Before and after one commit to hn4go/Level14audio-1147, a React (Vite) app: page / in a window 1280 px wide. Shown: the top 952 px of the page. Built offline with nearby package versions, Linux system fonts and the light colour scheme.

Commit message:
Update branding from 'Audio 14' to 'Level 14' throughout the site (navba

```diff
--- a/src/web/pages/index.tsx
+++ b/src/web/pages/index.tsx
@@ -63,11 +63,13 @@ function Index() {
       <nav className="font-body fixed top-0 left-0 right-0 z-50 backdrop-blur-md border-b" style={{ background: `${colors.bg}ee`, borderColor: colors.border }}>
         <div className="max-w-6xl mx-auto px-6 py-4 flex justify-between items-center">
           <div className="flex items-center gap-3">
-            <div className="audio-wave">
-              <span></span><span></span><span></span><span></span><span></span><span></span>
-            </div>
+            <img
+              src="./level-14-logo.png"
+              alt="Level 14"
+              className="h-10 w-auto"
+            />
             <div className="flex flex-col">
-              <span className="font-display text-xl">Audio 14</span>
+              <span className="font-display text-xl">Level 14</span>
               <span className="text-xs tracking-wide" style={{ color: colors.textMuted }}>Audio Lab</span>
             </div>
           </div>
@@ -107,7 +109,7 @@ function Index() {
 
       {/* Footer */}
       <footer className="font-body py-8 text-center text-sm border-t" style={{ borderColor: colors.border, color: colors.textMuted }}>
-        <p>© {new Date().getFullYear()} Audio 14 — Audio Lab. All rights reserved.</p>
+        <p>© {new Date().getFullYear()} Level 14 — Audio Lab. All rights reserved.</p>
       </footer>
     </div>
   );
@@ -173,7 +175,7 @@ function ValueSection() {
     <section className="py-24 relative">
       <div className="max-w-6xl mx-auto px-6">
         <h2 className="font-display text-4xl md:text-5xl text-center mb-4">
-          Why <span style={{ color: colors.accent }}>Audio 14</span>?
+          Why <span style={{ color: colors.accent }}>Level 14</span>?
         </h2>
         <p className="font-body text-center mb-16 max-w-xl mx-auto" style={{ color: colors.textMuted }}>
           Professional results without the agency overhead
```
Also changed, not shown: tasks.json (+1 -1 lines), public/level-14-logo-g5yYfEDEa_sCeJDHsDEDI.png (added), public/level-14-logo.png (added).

----

= EXERCISE DESCRIPTION =
Each line holding the word "text" must be pulled from the records.

= SOLUTION TO THIS PROBLEM =
-              <span className="font-display text-xl">Audio 14</span>
+              <span className="font-display text-xl">Level 14</span>
               <span className="text-xs tracking-wide" style={{ color: colors.textMuted }}>Audio Lab</span>
       <footer className="font-body py-8 text-center text-sm border-t" style={{ borderColor: colors.border, color: colors.textMuted }}>
         <h2 className="font-display text-4xl md:text-5xl text-center mb-4">
         <p className="font-body text-center mb-16 max-w-xl mx-auto" style={{ color: colors.textMuted }}>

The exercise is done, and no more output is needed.